One of the more intriguing mass transit projects that has been talked about for years -- they usually require decades of talk before actually getting built -- is the downtown connector, also known as the regional connector. It's a line that would connect present and future light-rail lines, the idea being to eliminate time-munching transfers.
For example, the connector would allow a train to run straight through from Long Beach to Pasadena, a trip that now requires a rider to go from the Blue Line to the subway to the Gold Line. Just as important, the connector would allow riders on any of the light-rail lines to get closer to their downtown destinations instead of having to transfer to another line.
That's key because the Gold Line goes nowhere near the core of downtown, and the Blue Line and future Expo Line terminate at 7th and Flower streets, missing the northern and eastern swaths of downtown.
When people complain that mass transit in L.A. kind of gets them near where they're going, this is what they're talking about.
The Metropolitan Transportation Authority is holding a pair of public meetings on the project this week to discuss two possible routes: one at street level and another that would go underground.
At the moment, Metro doesn't have any money to build the connector, but it is trying to get a lot of the studies completed in case the money arrives one day.
Measure R, the half-cent sales tax increase proposal in Los Angeles County, would provide $160 million for the connector. The Measure R expenditure plan also lists the connector as costing $1.3 billion and says it would be completed between 2023 and 2025. Gulp.

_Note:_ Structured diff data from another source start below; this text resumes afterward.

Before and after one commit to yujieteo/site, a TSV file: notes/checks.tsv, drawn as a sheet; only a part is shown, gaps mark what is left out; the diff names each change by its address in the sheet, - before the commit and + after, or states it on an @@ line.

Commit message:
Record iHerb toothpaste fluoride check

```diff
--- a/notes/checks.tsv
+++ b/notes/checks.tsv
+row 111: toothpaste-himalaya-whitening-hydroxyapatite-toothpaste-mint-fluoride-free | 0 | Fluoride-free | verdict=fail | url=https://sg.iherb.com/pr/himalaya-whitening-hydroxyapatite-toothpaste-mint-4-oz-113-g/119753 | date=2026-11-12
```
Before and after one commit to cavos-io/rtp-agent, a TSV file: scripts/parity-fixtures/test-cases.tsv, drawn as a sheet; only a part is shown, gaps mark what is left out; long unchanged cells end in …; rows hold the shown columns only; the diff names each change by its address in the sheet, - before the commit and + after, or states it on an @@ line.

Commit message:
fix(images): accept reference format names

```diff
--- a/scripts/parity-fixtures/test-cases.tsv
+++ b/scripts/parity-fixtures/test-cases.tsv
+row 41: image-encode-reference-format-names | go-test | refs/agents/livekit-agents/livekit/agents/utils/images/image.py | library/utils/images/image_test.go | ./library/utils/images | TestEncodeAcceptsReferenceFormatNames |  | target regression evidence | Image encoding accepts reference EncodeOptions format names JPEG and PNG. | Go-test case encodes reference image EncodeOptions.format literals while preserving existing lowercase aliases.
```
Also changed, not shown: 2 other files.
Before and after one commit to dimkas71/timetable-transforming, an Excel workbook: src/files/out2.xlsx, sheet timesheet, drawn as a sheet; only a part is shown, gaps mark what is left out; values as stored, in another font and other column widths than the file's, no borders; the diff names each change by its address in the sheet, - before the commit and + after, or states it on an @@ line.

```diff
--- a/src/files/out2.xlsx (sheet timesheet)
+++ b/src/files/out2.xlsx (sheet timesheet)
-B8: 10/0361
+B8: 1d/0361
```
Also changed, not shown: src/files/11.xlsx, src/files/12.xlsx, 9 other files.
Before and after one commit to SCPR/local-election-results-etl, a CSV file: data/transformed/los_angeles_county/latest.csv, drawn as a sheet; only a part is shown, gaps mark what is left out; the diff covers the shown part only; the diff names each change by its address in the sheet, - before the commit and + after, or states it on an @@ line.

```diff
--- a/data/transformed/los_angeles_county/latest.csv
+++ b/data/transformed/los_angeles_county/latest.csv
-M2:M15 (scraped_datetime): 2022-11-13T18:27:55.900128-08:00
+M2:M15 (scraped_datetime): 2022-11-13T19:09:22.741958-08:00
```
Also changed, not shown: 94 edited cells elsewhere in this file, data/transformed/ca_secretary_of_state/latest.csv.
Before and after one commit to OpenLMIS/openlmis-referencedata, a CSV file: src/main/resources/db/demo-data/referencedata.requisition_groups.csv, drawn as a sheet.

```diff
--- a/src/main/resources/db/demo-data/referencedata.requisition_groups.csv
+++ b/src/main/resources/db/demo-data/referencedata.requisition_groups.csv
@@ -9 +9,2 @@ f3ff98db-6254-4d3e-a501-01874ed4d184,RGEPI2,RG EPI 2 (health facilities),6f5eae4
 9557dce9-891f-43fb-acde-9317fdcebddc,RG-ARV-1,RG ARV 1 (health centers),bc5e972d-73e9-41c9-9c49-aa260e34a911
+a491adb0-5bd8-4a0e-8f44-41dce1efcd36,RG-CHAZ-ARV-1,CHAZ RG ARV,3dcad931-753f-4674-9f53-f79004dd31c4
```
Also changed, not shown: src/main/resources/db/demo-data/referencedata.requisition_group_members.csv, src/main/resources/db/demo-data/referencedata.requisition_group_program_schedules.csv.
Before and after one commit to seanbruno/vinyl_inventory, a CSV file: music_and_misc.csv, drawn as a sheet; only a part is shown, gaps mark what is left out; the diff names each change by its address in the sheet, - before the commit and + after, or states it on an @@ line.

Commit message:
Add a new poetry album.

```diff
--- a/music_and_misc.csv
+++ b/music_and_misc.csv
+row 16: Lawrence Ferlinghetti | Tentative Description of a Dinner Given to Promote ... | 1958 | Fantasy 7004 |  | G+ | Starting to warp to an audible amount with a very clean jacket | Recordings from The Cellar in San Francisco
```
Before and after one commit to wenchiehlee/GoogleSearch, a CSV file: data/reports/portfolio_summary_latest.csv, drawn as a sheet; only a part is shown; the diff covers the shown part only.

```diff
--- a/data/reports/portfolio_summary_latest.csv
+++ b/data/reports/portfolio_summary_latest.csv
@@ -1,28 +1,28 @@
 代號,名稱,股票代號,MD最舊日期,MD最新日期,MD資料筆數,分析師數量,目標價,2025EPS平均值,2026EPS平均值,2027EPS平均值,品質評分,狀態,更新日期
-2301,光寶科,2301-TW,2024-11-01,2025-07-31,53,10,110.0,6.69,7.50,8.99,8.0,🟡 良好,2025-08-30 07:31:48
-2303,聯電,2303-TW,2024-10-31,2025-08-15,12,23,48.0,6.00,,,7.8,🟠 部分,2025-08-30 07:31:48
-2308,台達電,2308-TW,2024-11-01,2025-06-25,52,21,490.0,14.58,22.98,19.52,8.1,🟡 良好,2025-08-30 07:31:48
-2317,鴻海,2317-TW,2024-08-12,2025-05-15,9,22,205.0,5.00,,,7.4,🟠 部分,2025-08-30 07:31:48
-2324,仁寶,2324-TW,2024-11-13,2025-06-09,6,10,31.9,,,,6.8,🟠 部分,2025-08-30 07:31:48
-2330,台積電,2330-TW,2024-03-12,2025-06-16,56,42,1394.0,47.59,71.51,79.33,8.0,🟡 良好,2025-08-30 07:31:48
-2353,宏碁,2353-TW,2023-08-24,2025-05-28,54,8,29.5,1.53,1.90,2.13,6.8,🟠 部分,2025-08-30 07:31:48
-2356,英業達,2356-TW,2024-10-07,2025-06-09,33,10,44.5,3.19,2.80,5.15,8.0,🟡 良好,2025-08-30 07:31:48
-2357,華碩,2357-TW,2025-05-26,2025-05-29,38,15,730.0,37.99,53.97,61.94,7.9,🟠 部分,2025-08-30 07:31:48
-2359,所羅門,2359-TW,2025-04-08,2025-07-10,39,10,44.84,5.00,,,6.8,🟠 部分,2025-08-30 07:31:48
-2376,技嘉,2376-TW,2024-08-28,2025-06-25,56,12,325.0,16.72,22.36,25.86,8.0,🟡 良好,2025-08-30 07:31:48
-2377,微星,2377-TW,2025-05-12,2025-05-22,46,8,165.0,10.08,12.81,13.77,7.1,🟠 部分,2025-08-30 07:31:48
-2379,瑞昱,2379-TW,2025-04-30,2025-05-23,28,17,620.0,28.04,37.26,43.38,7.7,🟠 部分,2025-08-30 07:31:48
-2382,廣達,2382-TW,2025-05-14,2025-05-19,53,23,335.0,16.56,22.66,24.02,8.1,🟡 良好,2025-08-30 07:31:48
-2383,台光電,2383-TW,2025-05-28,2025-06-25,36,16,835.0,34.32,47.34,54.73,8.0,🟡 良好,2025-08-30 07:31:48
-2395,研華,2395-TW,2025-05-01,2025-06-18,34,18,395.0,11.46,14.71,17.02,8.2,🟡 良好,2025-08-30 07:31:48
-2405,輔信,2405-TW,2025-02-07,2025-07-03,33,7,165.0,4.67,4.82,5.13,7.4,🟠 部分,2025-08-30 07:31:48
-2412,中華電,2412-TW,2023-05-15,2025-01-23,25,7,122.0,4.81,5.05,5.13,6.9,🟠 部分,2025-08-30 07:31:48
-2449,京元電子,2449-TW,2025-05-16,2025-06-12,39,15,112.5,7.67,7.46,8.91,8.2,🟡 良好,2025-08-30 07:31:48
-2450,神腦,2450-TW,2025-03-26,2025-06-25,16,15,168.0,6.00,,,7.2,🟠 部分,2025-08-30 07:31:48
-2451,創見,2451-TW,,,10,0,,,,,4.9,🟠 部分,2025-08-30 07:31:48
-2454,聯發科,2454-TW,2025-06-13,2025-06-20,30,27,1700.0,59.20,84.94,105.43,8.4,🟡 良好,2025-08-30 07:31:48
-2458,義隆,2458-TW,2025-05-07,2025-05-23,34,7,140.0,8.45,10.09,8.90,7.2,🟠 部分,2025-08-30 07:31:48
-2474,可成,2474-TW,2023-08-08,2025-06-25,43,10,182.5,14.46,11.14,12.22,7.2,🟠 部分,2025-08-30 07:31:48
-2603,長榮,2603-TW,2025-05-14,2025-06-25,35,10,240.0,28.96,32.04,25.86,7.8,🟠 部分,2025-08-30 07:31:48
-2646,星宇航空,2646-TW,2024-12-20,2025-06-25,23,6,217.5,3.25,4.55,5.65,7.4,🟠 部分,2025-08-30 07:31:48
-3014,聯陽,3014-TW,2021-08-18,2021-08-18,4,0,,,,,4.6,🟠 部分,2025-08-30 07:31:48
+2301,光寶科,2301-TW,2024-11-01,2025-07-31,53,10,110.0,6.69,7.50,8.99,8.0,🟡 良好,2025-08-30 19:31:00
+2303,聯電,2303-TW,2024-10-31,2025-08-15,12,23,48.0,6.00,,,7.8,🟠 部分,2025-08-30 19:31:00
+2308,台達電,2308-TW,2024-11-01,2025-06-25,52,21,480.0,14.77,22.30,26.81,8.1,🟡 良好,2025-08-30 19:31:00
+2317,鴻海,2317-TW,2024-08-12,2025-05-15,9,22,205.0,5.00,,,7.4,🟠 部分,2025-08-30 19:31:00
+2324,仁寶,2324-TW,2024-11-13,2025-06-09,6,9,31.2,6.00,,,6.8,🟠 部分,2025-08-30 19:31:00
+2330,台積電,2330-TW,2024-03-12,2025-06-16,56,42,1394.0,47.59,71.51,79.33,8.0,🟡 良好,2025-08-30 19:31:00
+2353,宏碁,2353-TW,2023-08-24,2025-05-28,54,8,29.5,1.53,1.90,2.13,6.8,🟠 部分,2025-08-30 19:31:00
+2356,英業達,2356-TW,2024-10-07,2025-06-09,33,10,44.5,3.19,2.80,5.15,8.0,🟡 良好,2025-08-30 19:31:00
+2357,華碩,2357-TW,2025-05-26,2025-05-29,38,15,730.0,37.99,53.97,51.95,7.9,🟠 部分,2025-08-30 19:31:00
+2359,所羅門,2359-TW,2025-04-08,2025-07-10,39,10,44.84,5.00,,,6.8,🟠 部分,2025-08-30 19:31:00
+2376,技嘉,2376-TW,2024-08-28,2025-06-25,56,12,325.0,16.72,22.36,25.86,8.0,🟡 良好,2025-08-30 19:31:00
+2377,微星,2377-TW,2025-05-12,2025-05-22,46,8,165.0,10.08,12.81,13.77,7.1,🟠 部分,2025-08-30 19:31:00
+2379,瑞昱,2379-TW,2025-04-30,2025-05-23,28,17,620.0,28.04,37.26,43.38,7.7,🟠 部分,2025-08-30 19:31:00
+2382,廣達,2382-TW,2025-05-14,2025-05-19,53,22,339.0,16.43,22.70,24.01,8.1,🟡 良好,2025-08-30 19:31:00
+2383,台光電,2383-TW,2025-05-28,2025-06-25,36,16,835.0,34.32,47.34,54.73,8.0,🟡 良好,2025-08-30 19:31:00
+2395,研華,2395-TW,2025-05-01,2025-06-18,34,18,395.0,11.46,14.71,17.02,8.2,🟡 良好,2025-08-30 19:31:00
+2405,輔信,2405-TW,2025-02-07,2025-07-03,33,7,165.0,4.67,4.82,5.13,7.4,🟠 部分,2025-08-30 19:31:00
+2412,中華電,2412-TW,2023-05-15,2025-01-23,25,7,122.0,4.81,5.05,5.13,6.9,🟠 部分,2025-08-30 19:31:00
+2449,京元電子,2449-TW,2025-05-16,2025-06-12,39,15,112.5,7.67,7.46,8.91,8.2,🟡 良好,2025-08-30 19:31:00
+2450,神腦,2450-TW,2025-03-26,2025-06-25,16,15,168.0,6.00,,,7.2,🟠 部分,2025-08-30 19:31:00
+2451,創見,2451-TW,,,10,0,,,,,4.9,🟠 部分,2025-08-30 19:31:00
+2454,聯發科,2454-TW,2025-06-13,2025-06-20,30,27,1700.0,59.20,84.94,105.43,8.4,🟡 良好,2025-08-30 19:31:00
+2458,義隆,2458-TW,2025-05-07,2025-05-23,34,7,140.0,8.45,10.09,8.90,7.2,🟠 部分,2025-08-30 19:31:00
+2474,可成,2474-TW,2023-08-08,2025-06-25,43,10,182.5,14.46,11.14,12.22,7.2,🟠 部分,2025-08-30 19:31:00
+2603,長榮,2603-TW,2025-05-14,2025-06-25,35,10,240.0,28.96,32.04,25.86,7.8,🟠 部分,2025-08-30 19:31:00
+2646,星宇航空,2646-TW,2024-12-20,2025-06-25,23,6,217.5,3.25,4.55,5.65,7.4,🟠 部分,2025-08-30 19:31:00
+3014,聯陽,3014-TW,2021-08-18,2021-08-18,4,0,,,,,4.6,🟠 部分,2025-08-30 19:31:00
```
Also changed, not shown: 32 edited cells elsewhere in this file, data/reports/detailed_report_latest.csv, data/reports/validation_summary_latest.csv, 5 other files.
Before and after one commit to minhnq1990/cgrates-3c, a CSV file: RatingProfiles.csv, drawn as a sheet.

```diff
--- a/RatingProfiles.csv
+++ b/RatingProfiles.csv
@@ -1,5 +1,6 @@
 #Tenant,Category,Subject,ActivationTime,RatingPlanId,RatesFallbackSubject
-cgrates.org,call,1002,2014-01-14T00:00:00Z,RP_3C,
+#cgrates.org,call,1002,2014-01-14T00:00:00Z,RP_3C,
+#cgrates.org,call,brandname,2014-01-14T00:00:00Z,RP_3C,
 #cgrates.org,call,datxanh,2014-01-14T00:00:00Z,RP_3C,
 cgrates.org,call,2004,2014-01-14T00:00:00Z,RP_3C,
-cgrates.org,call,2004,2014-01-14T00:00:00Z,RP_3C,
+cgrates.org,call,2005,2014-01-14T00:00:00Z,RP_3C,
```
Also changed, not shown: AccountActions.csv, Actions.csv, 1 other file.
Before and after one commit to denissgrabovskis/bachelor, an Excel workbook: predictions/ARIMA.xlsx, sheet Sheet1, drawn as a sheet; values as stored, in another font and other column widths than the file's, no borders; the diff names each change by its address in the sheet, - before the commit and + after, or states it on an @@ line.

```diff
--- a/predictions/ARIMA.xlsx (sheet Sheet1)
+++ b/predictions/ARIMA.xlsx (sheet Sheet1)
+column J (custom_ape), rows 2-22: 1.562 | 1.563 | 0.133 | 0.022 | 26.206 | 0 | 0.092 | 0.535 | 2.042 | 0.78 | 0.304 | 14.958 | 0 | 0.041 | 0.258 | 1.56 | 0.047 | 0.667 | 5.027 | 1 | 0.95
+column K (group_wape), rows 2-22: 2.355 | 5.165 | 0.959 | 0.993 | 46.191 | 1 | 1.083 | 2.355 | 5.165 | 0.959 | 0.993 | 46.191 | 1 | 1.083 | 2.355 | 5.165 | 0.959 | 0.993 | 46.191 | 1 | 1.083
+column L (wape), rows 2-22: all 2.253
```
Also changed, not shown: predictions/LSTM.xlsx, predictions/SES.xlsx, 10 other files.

As blogdowntown.com has reported, the subway alternative would cost more than the street-level alternative (that's a map of possible routes from Metro).
Presumably the street-level line could be built more quickly than a subway, but street level also takes space on the street away from cars, a politically touchy notion here in the City of Angels Who Drive Everywhere, Including the Corner Market They Could Easily Reach on Foot.
Again, this is an early study that is only looking at alternatives. But the real action is often in these early studies. Once a route is chosen, Metro tends to stick with it, even if years later people begin asking, "Hey, why'd they choose that route?"
The agency hopes to pick a route and then ask its board of directors later this year or in early 2009 to begin the environmental and engineering studies to prepare the line for construction.
As for the meetings: noon to 1:30 p.m. today at the Los Angeles Central Library, 630 W. 5th St.; and 6:30 to 8 p.m. Tuesday at the Japanese American National Museum, 369 E. 1st St.
Metro just released its statistics for September ridership. It appears that the number of people on all rail lines and bus lines has remained high, even as gas prices have fallen by as much as a $1 a gallon from their summertime peaks. But only the Orange Line set a new ridership record last month.
Specific line-by-line ridership figures (by average weekday boardings):
* Metro Orange Line
September 2007: 25,618
September 2008: 27,987
* Metro Red/Purple Line
September 2007: 136,355
September 2008: 149,699
* Metro Green Line
September 2007: 40,576
September 2008: 45,346
* Metro Gold Line
September 2007: 19,579
September 2008: 25,511
* Metro Blue Line
September 2007: 77,834
September 2008: 84,917
* Directly operated
September 2007: 1,179,359
September 2008: 1,253,620
Some bizarre and overlooked news out of Mammoth Lakes last week: A 200-foot-long tunnel that takes Lake Mary Road underneath a Mammoth Mountain ski run collapsed Friday afternoon.
No one was injured. The road also is the primary connection to several high-country lakes, campgrounds, trailheads and the Tamarack Lodge resort. A detour to the lakes basin is available using the narrower and steeper Old Mammoth Road that is extremely difficult for large RVs to navigate. Mammoth Lakes officials say the cause of the collapse has not been determined, but the incident doesn't appear to be a random event.
A bike path has been under construction along Lake Mary Road, and a second tunnel was being dug about 20 feet on the downhill side of the original tunnel at the time.
Mammoth Lakes spokesman Stuart Brown said that as part of that project, the contractor had stripped the dirt away from the original tunnel to check on its integrity -- it was built in 1974. Most of the dirt had been packed back onto the tunnel when it gave way -- with a small bulldozer on top. The driver was unharmed.
Hymon covers transportation and commuting. Check out more on the Bottleneck Blog at latimes.com/bottleneck.